        In the present case, the Department fulfilled its obligation of giving notice when it sent the revocation order to the "address as shown by the records of the department." W. Va. Code 17A-2-19 [1951]. When Mr. Davis, who failed to notify the Department in writing of his change of address, did not request an administrative hearing within ten days after he would have received

the revocation order, he waived the hearing and his chauffeur's license was revoked.

        The scope of judicial review of decisions of the Department was stated in Syllabus Point 1, Johnson v. State Dep't of Motor Vehicles, 173 S.E.2d 565, 318 S.E.2d 616 (1984):
         Upon judicial review of a contested case under the West Virginia Administrative Procedure Act, Chapter 29A, Article 5, Section 4(g), the circuit court may affirm the order or decision of the agency or remand the case for further proceedings. The circuit court shall reverse, vacate or modify the order or decision of the agency if the substantial rights of the petitioner or petitioners have been prejudiced because of the administrative findings, inferences, conclusions, decisions or order are: (1) In violation of constitutional or statutory provisions; or (2) In excess of the statutory authority or jurisdiction of the agency; or (3) Made upon unlawful procedures; or (4) Affected by other error of law; or (5) Clearly wrong in view of the reliable, probative and substantial evidence on the whole record; or (6) Arbitrary or capricious or characterized by abuse of discretion or clearly unwarranted exercise of discretion.

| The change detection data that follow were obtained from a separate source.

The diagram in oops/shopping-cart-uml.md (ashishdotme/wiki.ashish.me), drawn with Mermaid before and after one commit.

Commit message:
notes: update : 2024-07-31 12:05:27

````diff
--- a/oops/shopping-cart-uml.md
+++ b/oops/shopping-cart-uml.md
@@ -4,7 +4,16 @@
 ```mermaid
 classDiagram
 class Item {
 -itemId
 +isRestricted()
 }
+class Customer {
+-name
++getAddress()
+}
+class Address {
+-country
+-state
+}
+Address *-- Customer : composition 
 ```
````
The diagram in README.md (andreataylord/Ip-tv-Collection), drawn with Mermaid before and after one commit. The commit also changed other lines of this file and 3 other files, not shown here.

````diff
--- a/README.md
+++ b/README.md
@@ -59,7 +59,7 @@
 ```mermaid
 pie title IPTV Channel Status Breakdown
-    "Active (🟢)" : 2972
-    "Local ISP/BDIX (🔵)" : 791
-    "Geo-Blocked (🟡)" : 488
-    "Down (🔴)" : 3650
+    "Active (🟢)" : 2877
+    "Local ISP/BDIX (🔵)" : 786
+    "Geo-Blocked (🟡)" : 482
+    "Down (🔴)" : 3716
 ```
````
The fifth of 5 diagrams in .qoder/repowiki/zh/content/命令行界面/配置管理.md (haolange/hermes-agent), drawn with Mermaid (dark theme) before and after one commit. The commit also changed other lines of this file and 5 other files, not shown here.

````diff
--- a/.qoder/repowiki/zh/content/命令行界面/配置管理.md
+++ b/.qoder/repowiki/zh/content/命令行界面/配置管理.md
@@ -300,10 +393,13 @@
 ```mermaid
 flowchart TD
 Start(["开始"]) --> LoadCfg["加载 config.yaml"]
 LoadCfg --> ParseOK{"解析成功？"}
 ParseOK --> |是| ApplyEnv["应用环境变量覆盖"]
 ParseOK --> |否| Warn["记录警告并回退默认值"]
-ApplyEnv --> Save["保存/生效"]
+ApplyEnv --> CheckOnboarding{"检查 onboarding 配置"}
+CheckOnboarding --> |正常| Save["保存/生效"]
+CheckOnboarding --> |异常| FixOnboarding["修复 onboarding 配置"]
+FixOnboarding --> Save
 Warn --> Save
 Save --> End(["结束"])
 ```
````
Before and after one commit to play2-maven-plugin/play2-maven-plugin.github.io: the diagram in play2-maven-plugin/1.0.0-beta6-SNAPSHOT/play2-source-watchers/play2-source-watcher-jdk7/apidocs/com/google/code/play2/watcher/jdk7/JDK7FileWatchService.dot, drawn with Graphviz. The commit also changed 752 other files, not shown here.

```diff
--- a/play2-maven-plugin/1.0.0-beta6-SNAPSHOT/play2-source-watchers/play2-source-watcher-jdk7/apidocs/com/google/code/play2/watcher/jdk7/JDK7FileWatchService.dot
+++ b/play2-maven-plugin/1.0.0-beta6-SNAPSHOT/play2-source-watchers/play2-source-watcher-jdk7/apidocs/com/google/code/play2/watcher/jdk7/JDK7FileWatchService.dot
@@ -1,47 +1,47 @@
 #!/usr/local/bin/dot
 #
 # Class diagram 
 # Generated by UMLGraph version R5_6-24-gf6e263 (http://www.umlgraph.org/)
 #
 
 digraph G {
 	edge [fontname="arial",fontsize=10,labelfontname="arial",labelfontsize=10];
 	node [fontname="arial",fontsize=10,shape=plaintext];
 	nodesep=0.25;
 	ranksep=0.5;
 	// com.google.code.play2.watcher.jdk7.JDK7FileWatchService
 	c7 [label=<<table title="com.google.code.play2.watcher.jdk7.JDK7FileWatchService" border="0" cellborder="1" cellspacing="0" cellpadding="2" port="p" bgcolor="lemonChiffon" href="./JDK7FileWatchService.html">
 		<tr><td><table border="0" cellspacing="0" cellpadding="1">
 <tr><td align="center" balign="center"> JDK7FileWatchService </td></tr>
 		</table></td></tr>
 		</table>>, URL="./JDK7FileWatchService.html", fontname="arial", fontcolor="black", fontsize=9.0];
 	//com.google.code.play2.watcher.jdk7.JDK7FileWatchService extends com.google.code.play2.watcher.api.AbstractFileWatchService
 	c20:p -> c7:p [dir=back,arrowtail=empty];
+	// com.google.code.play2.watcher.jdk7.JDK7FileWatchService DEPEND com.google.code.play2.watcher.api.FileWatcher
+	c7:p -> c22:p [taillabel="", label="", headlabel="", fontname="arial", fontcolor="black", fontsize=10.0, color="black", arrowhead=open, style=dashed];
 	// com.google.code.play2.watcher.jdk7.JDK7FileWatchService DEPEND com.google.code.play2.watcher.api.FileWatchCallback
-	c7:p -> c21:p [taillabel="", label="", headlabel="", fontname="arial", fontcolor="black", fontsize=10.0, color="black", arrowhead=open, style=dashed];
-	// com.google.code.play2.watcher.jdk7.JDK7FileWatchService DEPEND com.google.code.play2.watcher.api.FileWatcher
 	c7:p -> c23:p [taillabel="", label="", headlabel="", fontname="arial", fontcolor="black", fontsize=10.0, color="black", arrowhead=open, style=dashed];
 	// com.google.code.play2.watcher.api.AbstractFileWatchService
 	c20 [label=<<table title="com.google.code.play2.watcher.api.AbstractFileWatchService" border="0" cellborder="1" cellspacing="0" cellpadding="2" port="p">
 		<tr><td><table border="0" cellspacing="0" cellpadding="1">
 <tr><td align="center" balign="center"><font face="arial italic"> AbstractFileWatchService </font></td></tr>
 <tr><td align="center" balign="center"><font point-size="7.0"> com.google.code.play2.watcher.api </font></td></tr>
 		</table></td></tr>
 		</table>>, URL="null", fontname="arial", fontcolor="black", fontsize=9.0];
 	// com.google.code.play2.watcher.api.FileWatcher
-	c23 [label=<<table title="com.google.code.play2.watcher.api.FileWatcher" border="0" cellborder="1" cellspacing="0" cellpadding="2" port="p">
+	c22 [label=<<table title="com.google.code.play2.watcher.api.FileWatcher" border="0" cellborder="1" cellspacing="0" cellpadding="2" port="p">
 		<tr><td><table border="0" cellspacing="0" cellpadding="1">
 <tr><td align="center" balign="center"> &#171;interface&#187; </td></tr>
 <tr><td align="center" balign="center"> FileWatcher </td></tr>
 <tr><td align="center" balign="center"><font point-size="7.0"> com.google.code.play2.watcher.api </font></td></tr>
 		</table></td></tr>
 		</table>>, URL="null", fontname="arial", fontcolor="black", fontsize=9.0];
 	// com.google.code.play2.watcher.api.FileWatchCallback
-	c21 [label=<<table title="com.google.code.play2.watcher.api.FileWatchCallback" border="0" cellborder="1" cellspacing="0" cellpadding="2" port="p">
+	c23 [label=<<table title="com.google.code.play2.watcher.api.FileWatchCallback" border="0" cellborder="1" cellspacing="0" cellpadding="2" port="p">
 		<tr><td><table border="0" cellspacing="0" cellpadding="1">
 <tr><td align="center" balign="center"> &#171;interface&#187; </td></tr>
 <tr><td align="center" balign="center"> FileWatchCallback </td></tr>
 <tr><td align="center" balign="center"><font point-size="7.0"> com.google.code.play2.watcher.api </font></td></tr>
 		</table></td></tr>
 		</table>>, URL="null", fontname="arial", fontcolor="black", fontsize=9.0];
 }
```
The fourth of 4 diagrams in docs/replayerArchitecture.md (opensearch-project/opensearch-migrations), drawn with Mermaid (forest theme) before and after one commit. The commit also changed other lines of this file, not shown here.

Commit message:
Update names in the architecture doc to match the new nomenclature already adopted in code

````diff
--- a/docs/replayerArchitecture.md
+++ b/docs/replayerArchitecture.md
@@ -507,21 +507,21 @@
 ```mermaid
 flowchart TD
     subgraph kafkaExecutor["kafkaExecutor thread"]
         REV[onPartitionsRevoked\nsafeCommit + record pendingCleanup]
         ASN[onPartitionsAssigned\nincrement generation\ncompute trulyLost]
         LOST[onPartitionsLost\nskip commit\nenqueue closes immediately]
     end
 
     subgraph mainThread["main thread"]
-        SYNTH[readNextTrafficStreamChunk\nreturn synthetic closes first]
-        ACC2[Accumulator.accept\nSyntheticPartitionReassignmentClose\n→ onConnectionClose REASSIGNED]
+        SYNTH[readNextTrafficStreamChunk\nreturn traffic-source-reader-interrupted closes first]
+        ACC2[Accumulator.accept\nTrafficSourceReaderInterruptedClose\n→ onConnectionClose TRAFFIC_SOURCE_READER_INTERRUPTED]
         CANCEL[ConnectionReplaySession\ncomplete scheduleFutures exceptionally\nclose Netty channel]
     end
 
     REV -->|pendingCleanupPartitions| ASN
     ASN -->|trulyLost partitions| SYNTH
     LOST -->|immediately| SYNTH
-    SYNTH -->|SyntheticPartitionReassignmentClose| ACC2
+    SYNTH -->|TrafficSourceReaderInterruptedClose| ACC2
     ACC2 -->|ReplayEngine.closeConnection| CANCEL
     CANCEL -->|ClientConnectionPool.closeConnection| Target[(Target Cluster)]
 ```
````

See also Cunningham v. Bechtold, ___ W. Va. ___, 413 S.E.2d 129 (1991); Gibbs v. Bechtold, 180 W. Va. 216, 218, 376 S.E.2d 110, 112 (1988).

        "'In reviewing the judgment of the lower court this Court does not accord special weight to the lower court's conclusions of law, and will reverse the judgment below when it is based on an incorrect conclusion of law.' Syllabus Point 1, Burks v. McNeel, 164 W. Va. 654, 264 S.E.2d 651 (1980). Syllabus, Bolton v.

Bechtold, [176] W. Va. [556], 363 S.E.2d 241 (1987)." Syllabus Point 2, Sanders, supra. Because Mr. Davis was properly notified of his right to a hearing when the Department mailed the revocation order to his address of record, we hold that when Mr. Davis failed to request a hearing within 10 days after the revocation order was received at his address of record, he waived his right to a hearing.

        For the above stated reasons, the decision of the Circuit Court of Putnam County is reversed.

                                    Reversed.


Footnote: 1The notice provided, in pertinent part:

        UPON your written request, the Commissioner of Motor Vehicles will allow you an opportunity to an administrative hearing. Such written request must be filed with the Commissioner in person or by REGISTERED or CERTIFIED MAIL, return receipt requested, within ten (10) days after receipt of this ORDER.

* * *

        IF YOU DO NOT REQUEST A HEARING within ten (10) days after receipt of this ORDER, any West Virginia driver's license or temporary license issued to you must be returned to this department within the ten (10) day period.


Footnote: 2Neither the record nor the Department's file on revocation contains Mr. Davis' current address.